Items from a dataset
______________________________
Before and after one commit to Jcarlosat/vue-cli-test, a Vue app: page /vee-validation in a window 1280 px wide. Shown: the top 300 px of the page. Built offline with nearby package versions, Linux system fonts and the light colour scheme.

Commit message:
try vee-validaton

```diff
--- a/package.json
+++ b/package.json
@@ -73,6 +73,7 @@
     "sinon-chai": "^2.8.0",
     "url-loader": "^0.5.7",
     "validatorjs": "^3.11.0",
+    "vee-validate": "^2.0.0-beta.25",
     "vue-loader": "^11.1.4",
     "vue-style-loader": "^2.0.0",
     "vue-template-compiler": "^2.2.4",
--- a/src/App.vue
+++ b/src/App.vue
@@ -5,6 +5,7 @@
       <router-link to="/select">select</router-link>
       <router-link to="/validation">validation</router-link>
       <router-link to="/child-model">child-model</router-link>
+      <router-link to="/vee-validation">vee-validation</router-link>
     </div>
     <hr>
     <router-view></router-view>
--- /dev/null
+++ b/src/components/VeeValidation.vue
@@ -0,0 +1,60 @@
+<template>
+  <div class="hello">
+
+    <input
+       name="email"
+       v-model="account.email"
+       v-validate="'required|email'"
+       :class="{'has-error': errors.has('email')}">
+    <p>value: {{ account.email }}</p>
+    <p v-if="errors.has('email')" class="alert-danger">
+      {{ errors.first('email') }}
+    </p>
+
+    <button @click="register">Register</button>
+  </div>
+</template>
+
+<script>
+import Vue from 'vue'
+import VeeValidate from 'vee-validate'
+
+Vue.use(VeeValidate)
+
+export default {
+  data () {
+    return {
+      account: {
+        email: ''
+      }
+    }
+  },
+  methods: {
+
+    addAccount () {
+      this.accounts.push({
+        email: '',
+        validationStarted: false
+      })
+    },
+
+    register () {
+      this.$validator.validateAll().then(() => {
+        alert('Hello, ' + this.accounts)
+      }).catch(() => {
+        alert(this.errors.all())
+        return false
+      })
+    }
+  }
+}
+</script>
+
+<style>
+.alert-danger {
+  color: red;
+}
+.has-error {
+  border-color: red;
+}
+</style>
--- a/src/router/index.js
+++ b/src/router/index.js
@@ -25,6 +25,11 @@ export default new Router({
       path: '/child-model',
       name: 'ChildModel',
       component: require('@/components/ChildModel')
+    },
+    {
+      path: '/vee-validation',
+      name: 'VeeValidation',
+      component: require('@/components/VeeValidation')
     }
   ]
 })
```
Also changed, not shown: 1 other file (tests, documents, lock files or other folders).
______________________________
Exercise goal
Where a line of the data contains "import", copy that line.

Completed exercise
+import Vue from 'vue'
+import VeeValidate from 'vee-validate'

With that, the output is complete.